This is to help keep me actively writing. So expect to see poems, rants, tips on writing, thoughts on subjects, lyrics, me complaining of boredom, reviews, anime, movies, video games, conventions, tv shows and whatever life throws at me.
Is Having Pets In A Zombie Apocalypse A Good Idea?
This might be a sensitive topic for some people but it’s just a hypothetical question that I wonder about, especially since I am a pet owner.

I admit, it was difficult for me to be unbiased because I do have a cat that I love like she was my child. I couldn’t imagine how devastating it would be to have to abandon her. It would be even worst if something were to ever happen to her, such as watching her being eaten alive.

You see, people can watch humans die in the most horrific ways without blinking. But if an animal dies it is gut-wrenching and brings out a waterfall of tears. It was painful for many to watch the dog, Samantha in I Am Legend die. The same can be said for a lot of films and television shows that have animals wounded or are killed in them, such as the horses in The Walking Dead and so on.

So, is having pets in a zombie apocalypse a good idea?
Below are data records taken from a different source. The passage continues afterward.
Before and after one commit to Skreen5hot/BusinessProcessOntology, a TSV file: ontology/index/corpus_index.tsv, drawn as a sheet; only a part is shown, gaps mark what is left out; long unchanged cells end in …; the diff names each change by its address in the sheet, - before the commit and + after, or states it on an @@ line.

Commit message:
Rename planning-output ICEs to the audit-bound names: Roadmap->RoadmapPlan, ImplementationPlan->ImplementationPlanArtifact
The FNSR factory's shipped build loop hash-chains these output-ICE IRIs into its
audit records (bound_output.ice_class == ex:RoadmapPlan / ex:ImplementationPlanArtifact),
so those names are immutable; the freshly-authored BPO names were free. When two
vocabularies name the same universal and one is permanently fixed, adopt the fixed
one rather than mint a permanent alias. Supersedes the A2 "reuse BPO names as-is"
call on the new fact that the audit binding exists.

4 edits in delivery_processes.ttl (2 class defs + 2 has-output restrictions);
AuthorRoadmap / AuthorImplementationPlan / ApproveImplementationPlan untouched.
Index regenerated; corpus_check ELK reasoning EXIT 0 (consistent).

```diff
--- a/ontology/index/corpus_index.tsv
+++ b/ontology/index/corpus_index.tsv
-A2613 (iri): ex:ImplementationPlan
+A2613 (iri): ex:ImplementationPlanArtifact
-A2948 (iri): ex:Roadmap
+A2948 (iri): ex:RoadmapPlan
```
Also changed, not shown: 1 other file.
No, it’s definitely not a good idea. It will eventually lead to their death or your own death (especially if you become like Nicole from the Dawn of the Dead, a 2004 horror film remake of George A. Romero’s 1978 film of the same name). When you really think about it, you will need to leave them behind. They will be a burden. Small cage animals such as hamsters, lizards and snakes obviously aren’t going to be practical to take along. They will be not only an extra thing to carry, they will also be an extra mouth to feed.

In a zombie apocalypse, you will be too busy taking care of yourself. You will spend nearly all your time looking for food and water and when you find it, the last thing you’ll want to do is share it. More so if there’s not much of it. And as much as I hate to say it, when a person is desperate and starving they will look to any animal as a food source, including their beloved companions.

Not only does it happen in actual life, but it will most likely to happen if there’s an apocalypse or a situation where it is life-threatening for a person. When you think about it there are many examples, both fictional and real life in which people had to resort to cannibalism in order to survival. People would eat whatever was available first, such as dogs, candles, leather, shoes and blankets. All before cannibalism becomes the only recourse for survival.

At some point the characters in The Walking Dead were so desperate for food that they had to eat the rabid dogs that attacked them. Other characters resorted to eating their own kind because animals became scarce when the zombies also ate the animals too.

So in a way, depending on your situation and the type of zombie you’re dealing with, your pet may or may not be a good idea to bring along. In the Dawn of the Dead, the zombies had no interest in the animals. But in The Walking Dead, they will eat anything that was alive.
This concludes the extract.